WORK TO BE COMPLETED. Please return each entry that follows exactly as written, and keep the pictures out.

RECORD SET.
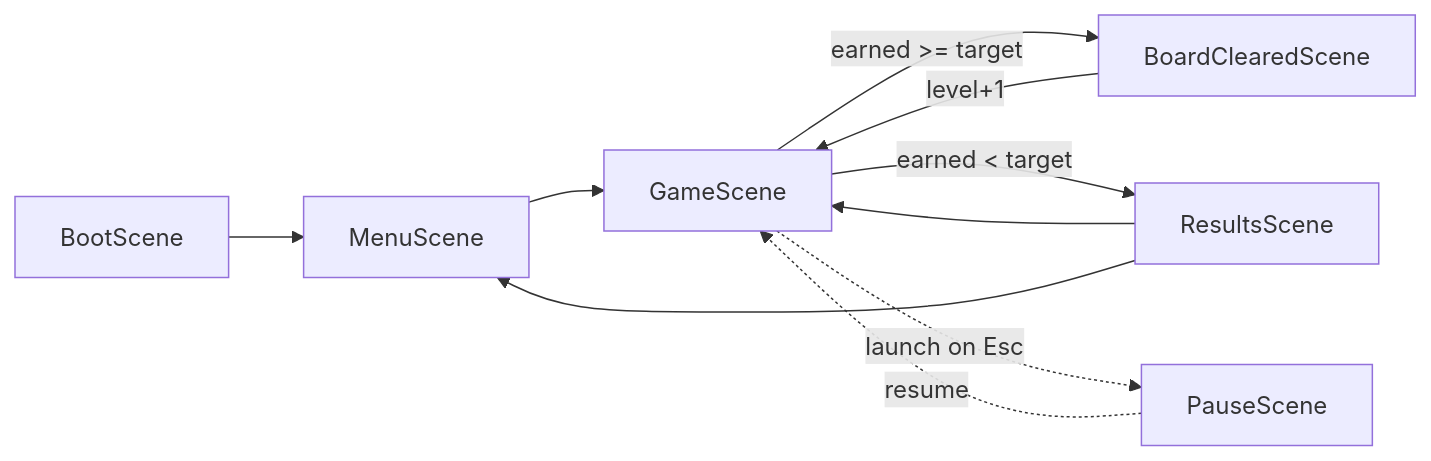
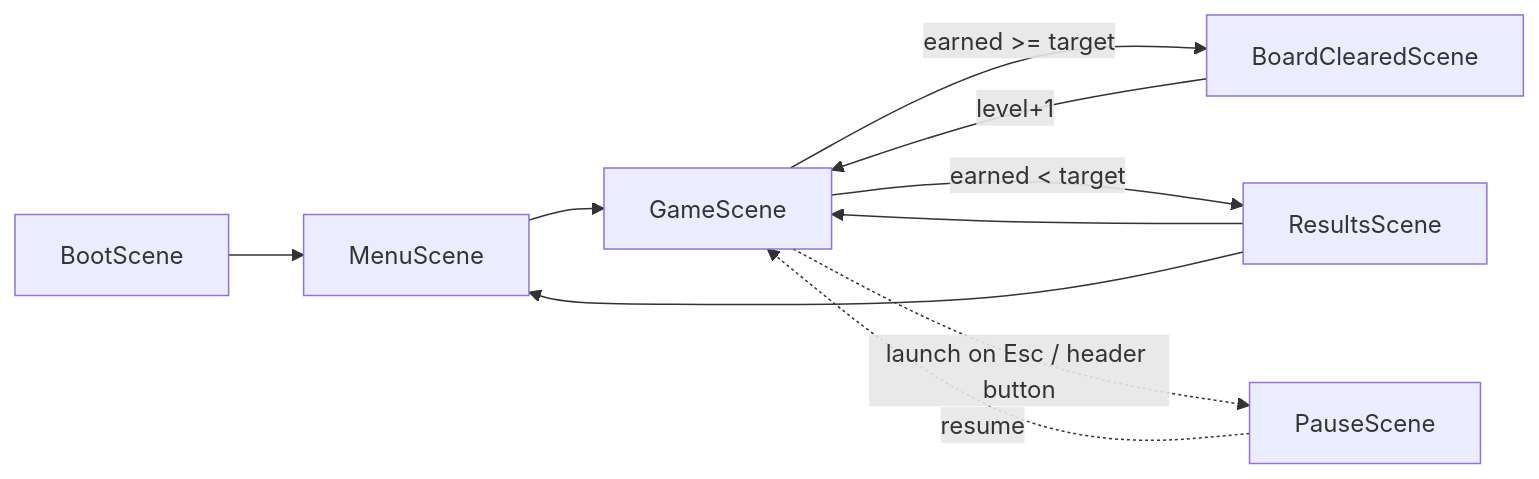
The diagram in ARCHITECTURE.md (russellmorgan/UnderConstruction), drawn with Mermaid before and after one commit. The commit also changed other lines of this file and 2 other files, not shown here.

Commit message:
Move ball count into the score plaque and add a header pause button
Score plaque widened 208px to 280px so SCORE and BALLS share one sign with
the BOOST readout still clear of it; BALLS uses the same painted signText
caption as SCORE with the count right-aligned at x 288. The freed top-right
plaque (132px to 64px) now holds a drawn play/pause toggle wired to
GameScene.pauseGame, glyph flipping on the scene resume event. Barker sign
sway removed — the 0.9-degree idle rotation made the line hard to read.

````diff
--- a/ARCHITECTURE.md
+++ b/ARCHITECTURE.md
@@ -33,12 +33,12 @@
 ```mermaid
 graph LR
   Boot[BootScene] --> Menu[MenuScene]
   Menu --> Game[GameScene]
   Game -->|earned >= target| Cleared[BoardClearedScene]
   Cleared -->|level+1| Game
   Game -->|earned < target| Results[ResultsScene]
   Results --> Game
   Results --> Menu
-  Game -.launch on Esc.-> Pause[PauseScene]
+  Game -.launch on Esc / header button.-> Pause[PauseScene]
   Pause -.resume.-> Game
 ```
````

YOUR RESPONSE.
The diagram in ARCHITECTURE.md (russellmorgan/UnderConstruction), drawn with Mermaid before and after one commit. The commit also changed other lines of this file and 2 other files, not shown here.

Commit message:
Move ball count into the score plaque and add a header pause button
Score plaque widened 208px to 280px so SCORE and BALLS share one sign with
the BOOST readout still clear of it; BALLS uses the same painted signText
caption as SCORE with the count right-aligned at x 288. The freed top-right
plaque (132px to 64px) now holds a drawn play/pause toggle wired to
GameScene.pauseGame, glyph flipping on the scene resume event. Barker sign
sway removed — the 0.9-degree idle rotation made the line hard to read.

````diff
--- a/ARCHITECTURE.md
+++ b/ARCHITECTURE.md
@@ -33,12 +33,12 @@
 ```mermaid
 graph LR
   Boot[BootScene] --> Menu[MenuScene]
   Menu --> Game[GameScene]
   Game -->|earned >= target| Cleared[BoardClearedScene]
   Cleared -->|level+1| Game
   Game -->|earned < target| Results[ResultsScene]
   Results --> Game
   Results --> Menu
-  Game -.launch on Esc.-> Pause[PauseScene]
+  Game -.launch on Esc / header button.-> Pause[PauseScene]
   Pause -.resume.-> Game
 ```
````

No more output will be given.